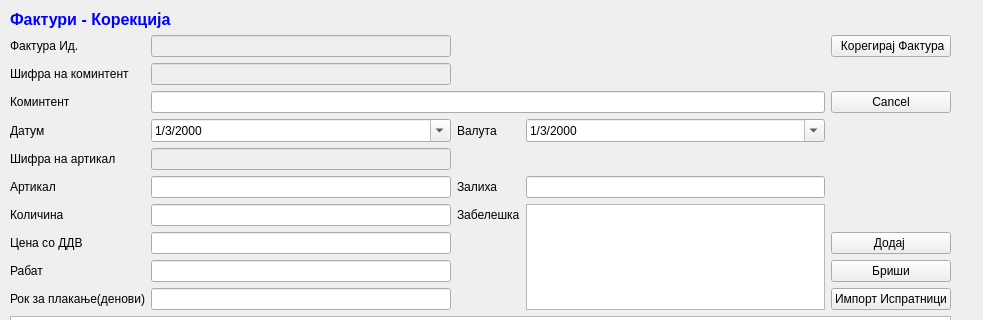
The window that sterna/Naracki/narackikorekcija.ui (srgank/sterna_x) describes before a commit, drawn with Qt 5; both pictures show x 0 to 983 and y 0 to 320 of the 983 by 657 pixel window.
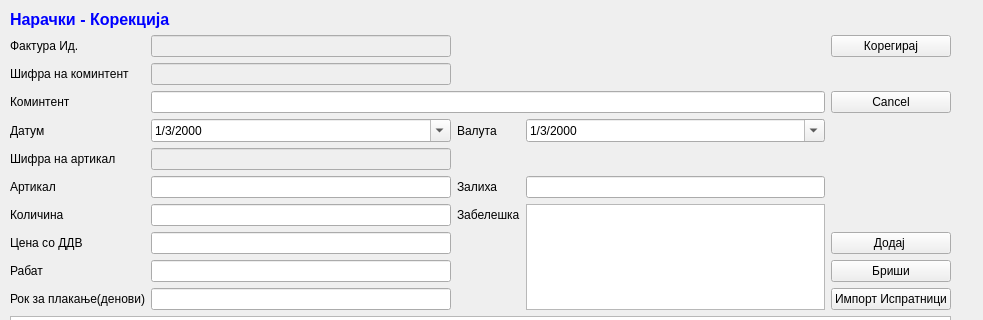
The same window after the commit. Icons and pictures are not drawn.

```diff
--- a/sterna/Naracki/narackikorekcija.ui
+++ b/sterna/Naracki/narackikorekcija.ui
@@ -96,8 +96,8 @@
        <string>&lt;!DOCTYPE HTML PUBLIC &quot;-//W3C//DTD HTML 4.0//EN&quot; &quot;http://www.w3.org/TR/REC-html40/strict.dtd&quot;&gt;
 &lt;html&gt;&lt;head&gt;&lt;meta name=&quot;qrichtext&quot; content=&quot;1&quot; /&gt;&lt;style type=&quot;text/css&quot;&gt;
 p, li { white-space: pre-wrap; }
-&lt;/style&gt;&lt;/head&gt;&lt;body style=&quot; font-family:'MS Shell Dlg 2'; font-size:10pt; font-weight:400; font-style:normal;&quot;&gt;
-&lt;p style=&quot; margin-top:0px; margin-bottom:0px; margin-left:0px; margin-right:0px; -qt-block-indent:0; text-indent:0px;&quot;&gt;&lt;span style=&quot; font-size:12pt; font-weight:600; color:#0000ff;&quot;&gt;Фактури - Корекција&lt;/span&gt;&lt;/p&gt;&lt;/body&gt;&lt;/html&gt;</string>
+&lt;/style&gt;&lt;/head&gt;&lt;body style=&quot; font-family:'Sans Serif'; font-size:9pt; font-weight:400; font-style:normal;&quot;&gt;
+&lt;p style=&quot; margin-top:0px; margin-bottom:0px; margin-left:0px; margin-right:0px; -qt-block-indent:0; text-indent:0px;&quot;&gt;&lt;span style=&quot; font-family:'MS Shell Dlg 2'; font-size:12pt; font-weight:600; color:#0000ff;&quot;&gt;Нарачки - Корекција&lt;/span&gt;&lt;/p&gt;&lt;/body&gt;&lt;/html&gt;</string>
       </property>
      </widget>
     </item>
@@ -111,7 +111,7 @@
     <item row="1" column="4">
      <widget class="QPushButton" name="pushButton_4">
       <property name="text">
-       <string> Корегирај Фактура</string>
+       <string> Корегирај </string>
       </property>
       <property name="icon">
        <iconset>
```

::::

ABOUT THIS TASK: Restate each entry verbatim and skip every image.

TASK ANSWER:
The window that sterna/Naracki/narackikorekcija.ui (srgank/sterna_x) describes before a commit, drawn with Qt 5; both pictures show x 0 to 983 and y 0 to 320 of the 983 by 657 pixel window.
The same window after the commit. Icons and pictures are not drawn.

```diff
--- a/sterna/Naracki/narackikorekcija.ui
+++ b/sterna/Naracki/narackikorekcija.ui
@@ -96,8 +96,8 @@
        <string>&lt;!DOCTYPE HTML PUBLIC &quot;-//W3C//DTD HTML 4.0//EN&quot; &quot;http://www.w3.org/TR/REC-html40/strict.dtd&quot;&gt;
 &lt;html&gt;&lt;head&gt;&lt;meta name=&quot;qrichtext&quot; content=&quot;1&quot; /&gt;&lt;style type=&quot;text/css&quot;&gt;
 p, li { white-space: pre-wrap; }
-&lt;/style&gt;&lt;/head&gt;&lt;body style=&quot; font-family:'MS Shell Dlg 2'; font-size:10pt; font-weight:400; font-style:normal;&quot;&gt;
-&lt;p style=&quot; margin-top:0px; margin-bottom:0px; margin-left:0px; margin-right:0px; -qt-block-indent:0; text-indent:0px;&quot;&gt;&lt;span style=&quot; font-size:12pt; font-weight:600; color:#0000ff;&quot;&gt;Фактури - Корекција&lt;/span&gt;&lt;/p&gt;&lt;/body&gt;&lt;/html&gt;</string>
+&lt;/style&gt;&lt;/head&gt;&lt;body style=&quot; font-family:'Sans Serif'; font-size:9pt; font-weight:400; font-style:normal;&quot;&gt;
+&lt;p style=&quot; margin-top:0px; margin-bottom:0px; margin-left:0px; margin-right:0px; -qt-block-indent:0; text-indent:0px;&quot;&gt;&lt;span style=&quot; font-family:'MS Shell Dlg 2'; font-size:12pt; font-weight:600; color:#0000ff;&quot;&gt;Нарачки - Корекција&lt;/span&gt;&lt;/p&gt;&lt;/body&gt;&lt;/html&gt;</string>
       </property>
      </widget>
     </item>
@@ -111,7 +111,7 @@
     <item row="1" column="4">
      <widget class="QPushButton" name="pushButton_4">
       <property name="text">
-       <string> Корегирај Фактура</string>
+       <string> Корегирај </string>
       </property>
       <property name="icon">
        <iconset>
```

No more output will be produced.